They make a great product, but people believe in their message, and the message of that day. They made a point to go shop at Patagonia on the busiest day of the year, because they knew their money was going further.

We’re a capitalist society. That’s not going to change. It doesn’t have to change. It’s how we operate inside of this society that should indeed be altered.

Remember the movie Wall Street, “Greed is Good”? That’s what has to change. When we look at things like predatory capitalism, that’s a very short-term method of making money. A few people will make it, do extremely well, and they hurt a lot of people in the process. Those practices are what have people calling for an end to Capitalism, or at least for more regulation within it.

What we’re talking about is “Capitalism Doing Good.”

We really believe that’s a message that needs to get out. Governments can take action through regulations and funding to give resources to organizations that make an impact for the planet and people, but this entire system of exploiting people and destroying the planet will not end until there is a fundamental change in business operations and that change will be driven by shareholder advocacy and divestment.

While we want to be really transparent and informative to our clients, we wanted to do more than ask people to invest their money with us to contribute to that change. Our core drivers are sustainability, global citizenship, and education. Education is where we think we can make an even larger impact.

We do a “Money Talks” program where we examine People, Profit, and Planet. We brought in the WNY Land Conservancy to talk about the DL&W Railroad. They’re trying to do something like NYC’s Highline. Green, public space will benefit a lot of people in the area. We looked at what the sustainable financial impact of the project could be, in a room full of interested parties.

We brought in Leonard Oaks Winery and Arrowhead Spring Vineyards to talk about sustainable wine development. We had an attorney come in and talk about identity theft, and we spoke to our audience about cryptocurrency. We’ve partnered with Erie County Department of Senior Services where people age 50+ can come in and learn more about booms, bubbles, and busts and their impact on retirement savings, and we’ve also lectured on the Federal Reserve, Brexit, a disappearing middle class, and the new tax law. If the people we reach are more informed about economic trends and how they play out in daily life, they’re going to be more informed about their investment strategies as well.

We’ve been doing Socially Responsible Investing and In Values-based Investing for 30 years. We started the company right after the crash of 1988. We survived the dot com bubble of 1999-2000, and our CFA joined the firm just as the global economy tanked in 2008. We’ve survived it all by looking at the companies that have their eyes on more than just today’s profits.

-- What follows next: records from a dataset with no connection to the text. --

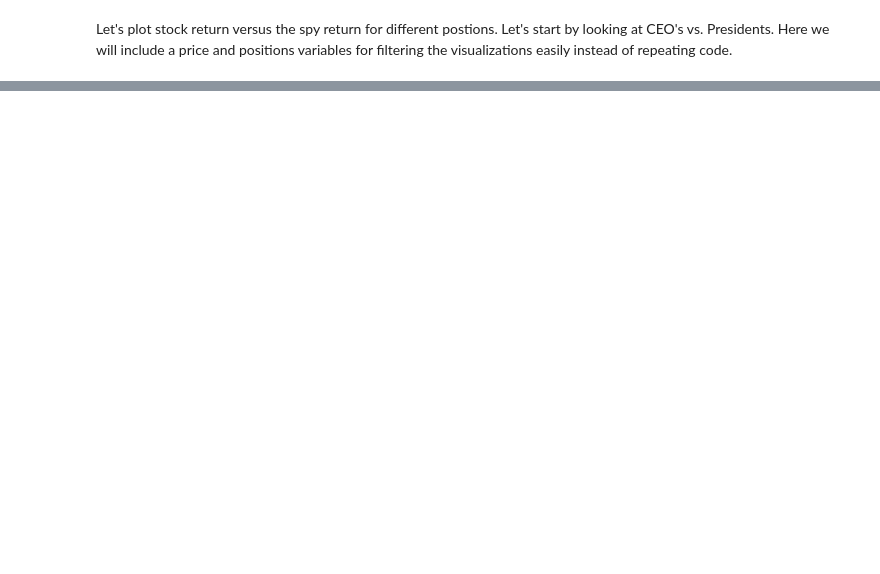
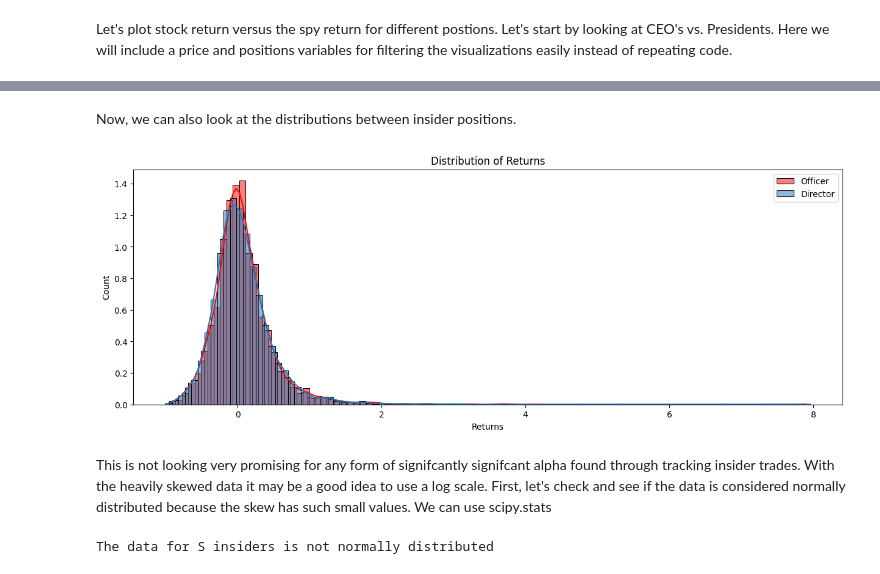
Before and after one commit to tmacpherson6/Do-Insiders-Know-Something-We-Dont, a Jupyter notebook: Thomas_EDA.ipynb, the cells around one changed output, grey strips where cells are left out. Drawn from its saved outputs; the diff is of its cells as text; code cells hidden in the pictures; blank space fills up the shorter version.

```diff
--- a/Thomas_EDA.ipynb
+++ b/Thomas_EDA.ipynb
@@ -2019,0 +2095,45 @@ plt.show()
+# %% [markdown]
+Now, we can also look at the distributions between insider positions.
+# %%
+#Let's pick the positions we want to compare
+position1 = 'Officer'
+position2 = 'Director'
+
+#Let's create a visualizations to look at the stock return distribution
+plt.figure(figsize=(15,5))
+sns.histplot(complete_df[complete_df[position1]==1]['stock_return_6mos'],kde=True, color='red',bins=100,stat='density',label=position1)
+sns.histplot(complete_df[complete_df[position2]==1]['stock_return_6mos'],kde=True,bins=100,stat='density',label=position2)
+plt.legend()
+plt.title(f"Distribution of Returns")
+plt.xlabel('Returns')
+#If we want to simulate a log scale uncomment the following line
+#plt.xscale('symlog',linthresh=0.01)
+plt.ylabel('Count')
+plt.show()
+# %% [output]
+[figure, added]
+# %% [markdown]
+This is not looking very promising for any form of signifcantly signifcant alpha found through tracking insider trades. With the heavily skewed data it may be a good idea to use a log scale. First, let's check and see if the data is considered normally distributed because the skew has such small values. We can use scipy.stats
+# %%
+from scipy.stats import shapiro,probplot
+position = 'S'
+data = complete_df[complete_df[position]==1]['stock_return_6mos']
+
+#We are getting a nan value, this may mean there is bad data
+nonfinite = data[~np.isfinite(data)]
+#print(nonfinite)
+
+#Turns out there is a ton of values where we don't have data six months later so let's drop those.
+complete_df = complete_df[~complete_df['price_6month'].isna()].copy()
+data = complete_df[complete_df[position]==1]['stock_return_6mos']
+
+#Test with a Shapiro-Wilk Tests
+stat, p_normal = shapiro(data)
+#print(p_normal)
+
+if p_normal > 0.05:
+    print(f"The data for {position} insiders is normally distributed and a t-test can be used for hypothesis testing")
+else:
+    print(f"The data for {position} insiders is not normally distributed")
+# %% [output]
+The data for S insiders is not normally distributed
```
Also changed, not shown: parts of 17 cells of this notebook.
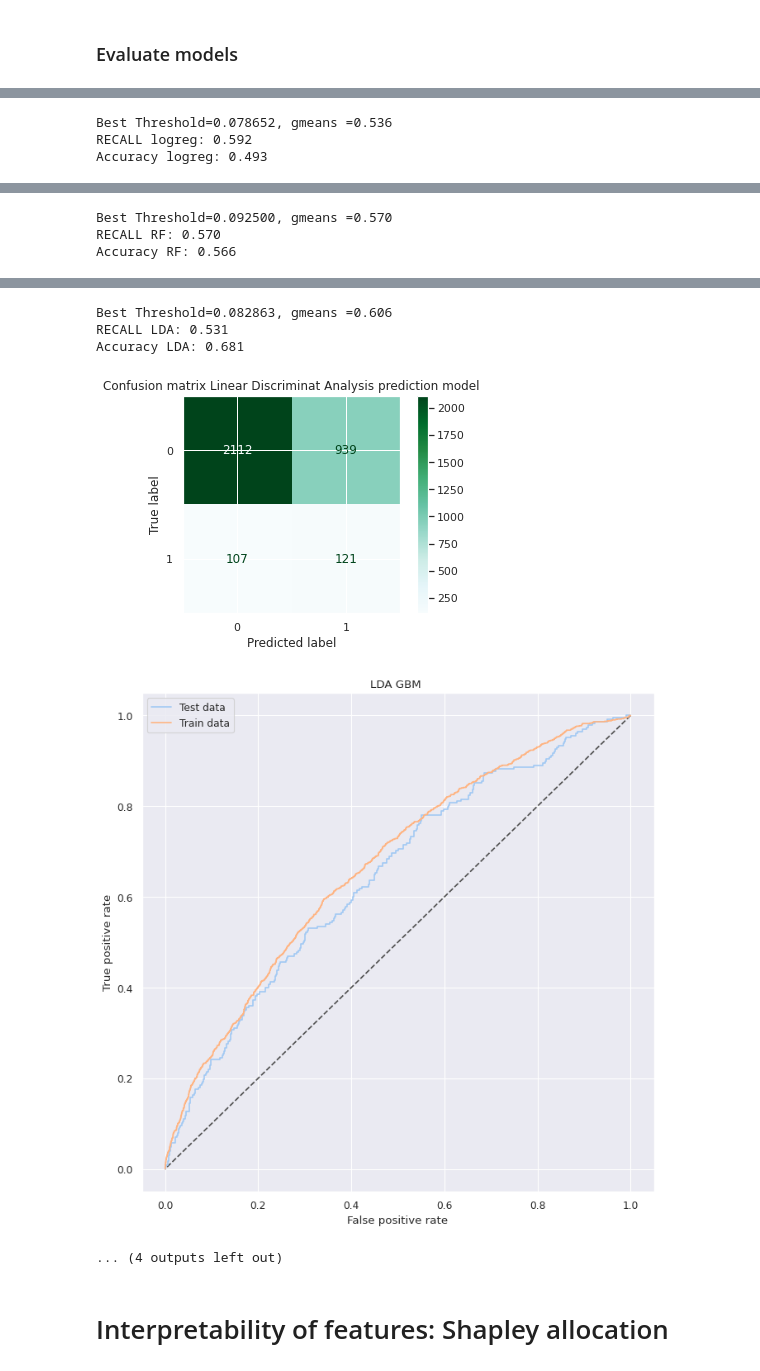
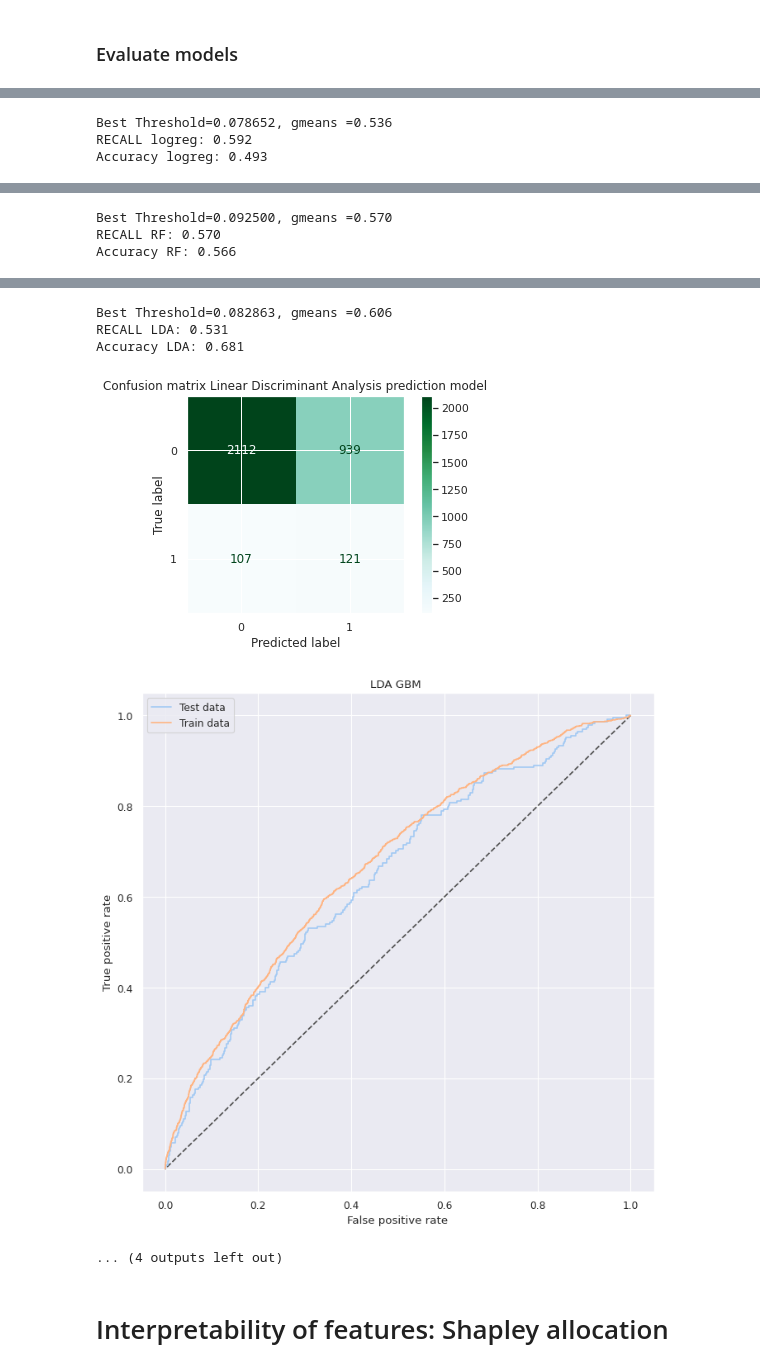
Before and after one commit to sondreid/BAN427, a Jupyter notebook: Ban427_google.ipynb, the cells around one changed output, grey strips where cells are left out. Drawn from its saved outputs; the diff is of its cells as text; code cells hidden in the pictures.

```diff
--- a/Ban427_google.ipynb
+++ b/Ban427_google.ipynb
@@ -521,7 +523,11 @@ rfc_ms = rfc_ms.fit(xtrain_ms, ytrain_ms)
 
 def find_optimal_threshold(model, test_set_x, test_set_y):
     """
-    Outputs .....
+    Function that tests various tresholds based on the gmean metric.
+    Parameters:
+      @model: fitted model
+      @test_set_x: features test dataset
+      @test_set_y: target variable test dataset
     """
     preds_model = model.predict_proba(test_set_x)[:,1]
     fpr, tpr, thresholds = metrics.roc_curve(test_set_y, preds_model)
@@ -817,37 +822,37 @@ roc(ytrain_avg_income_fc, xtrain_avg_income_fc, ytest_avg_income_fc, xtest_avg_i
 ypred_lda_avg_income = (lda_avg_income_fc.predict_proba(xtest_avg_income_fc)[:,1]  >= find_optimal_threshold(lda_avg_income_fc, xtest_avg_income_fc, ytest_avg_income_fc)).astype(bool)
 print('RECALL LDA: %.3f' % recall_score(ytest_avg_income_fc, ypred_lda_avg_income))
 print('Accuracy LDA: %.3f' % accuracy_score(ytest_avg_income_fc, ypred_lda_avg_income))
-clear_conf_matrix(ytest_avg_income_fc, ypred_lda_avg_income, 'Confusion matrix Linear Discriminat Analysis prediction model')
+clear_conf_matrix(ytest_avg_income_fc, ypred_lda_avg_income, 'Confusion matrix Linear Discriminant Analysis prediction model')
 roc(ytrain_avg_income_fc, xtrain_avg_income_fc, ytest_avg_income_fc, xtest_avg_income_fc, lda_avg_income_fc, 'LDA GBM ')
 
 
 
 #GBM
 ypred_gbm_avg_income = (gbm_avg_income_fc.predict_proba(xtest_avg_income_fc)[:,1]  >= find_optimal_threshold(gbm_avg_income_fc, xtest_avg_income_fc, ytest_avg_income_fc)).astype(bool)
 print('RECALL gbm: %.3f' % recall_score(ytest_avg_income_fc, ypred_gbm_avg_income))
 print('Accuracy gbm: %.3f' % accuracy_score(ytest_avg_income_fc, ypred_gbm_avg_income))
-clear_conf_matrix(ytest_avg_income_fc, ypred_gbm_avg_income, 'Confusion matrix Naive Bayes prediction model')
+clear_conf_matrix(ytest_avg_income_fc, ypred_gbm_avg_income, 'Confusion matrix GBM prediction model')
 roc(ytrain_avg_income_fc, xtrain_avg_income_fc, ytest_avg_income_fc, xtest_avg_income_fc, gbm_avg_income_fc, 'ROC GBM ')
 # %% [output]
 Best Threshold=0.126995, gmeans =0.589
 RECALL NB: 0.592
 Accuracy NB: 0.587
 [figure]
 [figure]
 Best Threshold=0.078652, gmeans =0.536
 RECALL logreg: 0.592
 Accuracy logreg: 0.493
 [figure]
 [figure]
 Best Threshold=0.092500, gmeans =0.570
 RECALL RF: 0.570
 Accuracy RF: 0.566
 [figure]
 [figure]
 Best Threshold=0.082863, gmeans =0.606
 RECALL LDA: 0.531
 Accuracy LDA: 0.681
-[figure, old version]
+[figure, new version]
 [figure]
 ... (4 outputs left out)
 # %% [markdown]
```
Also changed, not shown: parts of 4 cells of this notebook.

We believe that Capitalism can do good, if more people are educated and get involved.

Views expressed are the opinions of Adam Goldfarb and the Financial Advisors at Goldfarb Financial and not necessarily those of Raymond James.